On Saturday, August 8, President Donald Trump signed four separate executive orders after congressional Democrats and Republicans were unable to come to an agreement over stimulus legislation. The executive orders have left many questions over what relief they will provide, and whether they can withstand legal scrutiny.
Payroll Tax Deferral
President Trump has directed Treasury Secretary Steven Mnuchin to defer the withholding, deposit, and payment of employee payroll taxes for some employees for the period of September 1, 2020 through December 31, 2020. The direction for a deferral only applies to employees who make less than $4,000 on a pre-tax basis during a bi-weekly pay period.
The deferral would prevent the imposition of interest and penalties, and further directs Secretary Mnuchin to explore methods, including legislation, to eliminate the obligation altogether. To accomplish this deferral, President Trump calls on Secretary Mnuchin to use the same qualified disaster authority he used to extend the income tax filing deadline from April 15th to July 15th this year.

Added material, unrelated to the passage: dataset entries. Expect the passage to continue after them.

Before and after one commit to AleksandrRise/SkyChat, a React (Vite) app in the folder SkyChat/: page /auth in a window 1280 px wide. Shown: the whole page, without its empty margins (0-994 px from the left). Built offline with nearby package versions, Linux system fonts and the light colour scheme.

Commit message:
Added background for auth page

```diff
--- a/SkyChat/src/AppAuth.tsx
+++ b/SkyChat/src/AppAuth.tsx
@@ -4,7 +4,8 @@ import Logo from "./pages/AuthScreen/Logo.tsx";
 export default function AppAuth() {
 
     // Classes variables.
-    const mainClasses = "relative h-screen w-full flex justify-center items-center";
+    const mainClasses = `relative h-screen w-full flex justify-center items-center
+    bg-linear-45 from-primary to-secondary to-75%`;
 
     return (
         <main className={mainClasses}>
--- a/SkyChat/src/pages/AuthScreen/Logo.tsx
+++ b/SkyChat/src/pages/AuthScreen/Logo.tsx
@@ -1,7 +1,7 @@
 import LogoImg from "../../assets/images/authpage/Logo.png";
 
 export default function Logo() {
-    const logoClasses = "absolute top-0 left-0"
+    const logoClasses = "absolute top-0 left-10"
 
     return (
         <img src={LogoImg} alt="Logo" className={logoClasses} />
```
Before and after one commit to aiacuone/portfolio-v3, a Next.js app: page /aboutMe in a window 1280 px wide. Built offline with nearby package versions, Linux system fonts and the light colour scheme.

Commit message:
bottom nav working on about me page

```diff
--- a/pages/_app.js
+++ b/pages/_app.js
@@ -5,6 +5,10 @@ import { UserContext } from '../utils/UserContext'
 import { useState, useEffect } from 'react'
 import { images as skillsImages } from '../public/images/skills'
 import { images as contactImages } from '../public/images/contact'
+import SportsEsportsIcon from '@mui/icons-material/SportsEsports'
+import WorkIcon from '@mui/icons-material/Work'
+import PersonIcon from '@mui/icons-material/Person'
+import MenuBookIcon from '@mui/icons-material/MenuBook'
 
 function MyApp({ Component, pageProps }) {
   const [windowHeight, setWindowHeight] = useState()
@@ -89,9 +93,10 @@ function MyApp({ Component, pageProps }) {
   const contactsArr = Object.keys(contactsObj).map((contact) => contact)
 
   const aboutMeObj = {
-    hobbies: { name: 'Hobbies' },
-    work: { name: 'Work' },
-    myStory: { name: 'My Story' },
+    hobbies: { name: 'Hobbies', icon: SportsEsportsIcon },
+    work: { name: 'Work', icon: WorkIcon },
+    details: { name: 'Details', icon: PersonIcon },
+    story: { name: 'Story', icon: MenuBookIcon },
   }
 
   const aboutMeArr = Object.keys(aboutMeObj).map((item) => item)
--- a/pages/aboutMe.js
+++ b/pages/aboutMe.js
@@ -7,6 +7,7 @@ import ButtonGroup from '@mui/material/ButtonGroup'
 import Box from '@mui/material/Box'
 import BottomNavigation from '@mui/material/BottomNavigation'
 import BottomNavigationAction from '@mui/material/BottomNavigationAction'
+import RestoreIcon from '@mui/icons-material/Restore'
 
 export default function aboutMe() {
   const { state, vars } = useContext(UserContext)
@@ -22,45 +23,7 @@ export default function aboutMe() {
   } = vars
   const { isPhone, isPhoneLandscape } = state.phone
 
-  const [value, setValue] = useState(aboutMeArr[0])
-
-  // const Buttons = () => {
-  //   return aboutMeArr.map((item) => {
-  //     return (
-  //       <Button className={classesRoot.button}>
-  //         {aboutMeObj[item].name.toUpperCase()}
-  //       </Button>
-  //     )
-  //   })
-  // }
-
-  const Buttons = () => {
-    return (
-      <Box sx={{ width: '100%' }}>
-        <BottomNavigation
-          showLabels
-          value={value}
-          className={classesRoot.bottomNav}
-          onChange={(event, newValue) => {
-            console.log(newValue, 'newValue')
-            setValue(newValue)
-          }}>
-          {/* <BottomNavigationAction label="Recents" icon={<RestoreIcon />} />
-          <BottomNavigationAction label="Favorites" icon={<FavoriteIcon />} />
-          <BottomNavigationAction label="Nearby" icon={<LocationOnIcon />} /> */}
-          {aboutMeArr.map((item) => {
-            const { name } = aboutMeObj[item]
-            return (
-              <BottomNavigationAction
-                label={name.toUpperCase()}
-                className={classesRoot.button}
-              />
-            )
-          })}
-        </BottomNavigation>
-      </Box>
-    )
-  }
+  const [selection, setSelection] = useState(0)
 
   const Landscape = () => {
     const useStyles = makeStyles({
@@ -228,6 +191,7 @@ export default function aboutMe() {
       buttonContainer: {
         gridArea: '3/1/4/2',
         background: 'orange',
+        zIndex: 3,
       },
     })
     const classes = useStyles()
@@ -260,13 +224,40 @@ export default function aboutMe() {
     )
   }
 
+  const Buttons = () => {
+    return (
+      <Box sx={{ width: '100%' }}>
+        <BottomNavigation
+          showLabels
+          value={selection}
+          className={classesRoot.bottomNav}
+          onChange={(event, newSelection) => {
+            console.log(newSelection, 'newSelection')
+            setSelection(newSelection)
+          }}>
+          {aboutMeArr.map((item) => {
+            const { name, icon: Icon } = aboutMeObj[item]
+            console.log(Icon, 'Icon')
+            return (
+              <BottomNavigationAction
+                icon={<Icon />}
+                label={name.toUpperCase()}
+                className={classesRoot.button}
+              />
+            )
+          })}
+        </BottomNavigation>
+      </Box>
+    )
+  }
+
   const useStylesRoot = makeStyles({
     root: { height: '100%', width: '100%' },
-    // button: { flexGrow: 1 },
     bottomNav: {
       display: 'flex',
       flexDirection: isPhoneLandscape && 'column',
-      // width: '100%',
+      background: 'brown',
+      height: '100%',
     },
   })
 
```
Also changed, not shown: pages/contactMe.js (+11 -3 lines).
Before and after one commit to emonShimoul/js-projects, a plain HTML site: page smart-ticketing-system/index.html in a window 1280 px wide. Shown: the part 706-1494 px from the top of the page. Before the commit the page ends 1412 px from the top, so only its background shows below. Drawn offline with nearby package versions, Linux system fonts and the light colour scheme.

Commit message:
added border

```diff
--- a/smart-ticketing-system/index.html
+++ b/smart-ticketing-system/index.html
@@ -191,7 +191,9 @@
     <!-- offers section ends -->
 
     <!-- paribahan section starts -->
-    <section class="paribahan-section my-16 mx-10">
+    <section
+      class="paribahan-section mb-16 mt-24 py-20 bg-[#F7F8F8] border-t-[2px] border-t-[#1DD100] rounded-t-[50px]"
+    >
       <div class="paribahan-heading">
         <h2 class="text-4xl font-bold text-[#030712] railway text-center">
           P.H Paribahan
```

Political and legal commentators are questioning the legality of the order, and criticizing the potential long terms effects it may have on Social Security. The order may do little to provide actual relief, since many employers may hesitate to stop withholding payroll taxes that are not forgiven but simply deferred.
Student Loan Payment Deferral
President Trump has directed the Secretary of Education to extend the deferral of student loan payments through December 31, 2020. Previously at the beginning of the pandemic, President Trump had requested a 60-day deferral, which was later extended through September 30, 2020 by the Coronavirus Aid, Relief, and Economic Security (CARES) Act. Individuals that wish to continue making payments may still do so.
President Trump has redirected disaster relief funds in order to support lost wage payments and has called on the states to use the funds to create a new program – the “lost wages assistance program” – to provide for an additional $400 per week in unemployment payments. The additional payments would extend through December 27, 2020.
To obtain Federal funds for the increased unemployment payments, state governors must agree to a cash-sharing requirement, whereby Federal funds would cover $300 and state funds would cover the remaining $100. The executive order encourages states to identify other funds to continue the payments if and when the Disaster Relief Fund is reduced to $25 billion.
State governors are already criticizing the executive order, indicating that additional funds to pay the required contribution of $100 may not be available.
Renter and Homeowner Assistance
President Trump has indicated that his administration will minimize, to the greatest extent possible, evictions and foreclosures during the COVID-19 pandemic. To do this, President Trump has directed the Secretary of Health and Human Services and the Director of the Centers for Disease Control and Prevention to consider temporary measures to halt residential evictions which may be necessary to prevent the further spread of COVID-19. The executive order directs them to identify Federal funds that could provide financial assistance for those who are struggling to pay their monthly rent or mortgage.
The effects of this executive order are still unclear since it does not outright ban evictions, but instead instructs agency leaders to review whether a ban is necessary and identify funds that may be used.
We will continue to keep you informed as additional information becomes available and relief package negotiations continue. Please consult with your HBK advisor to determine whether and how you may be impacted by the recent executive orders.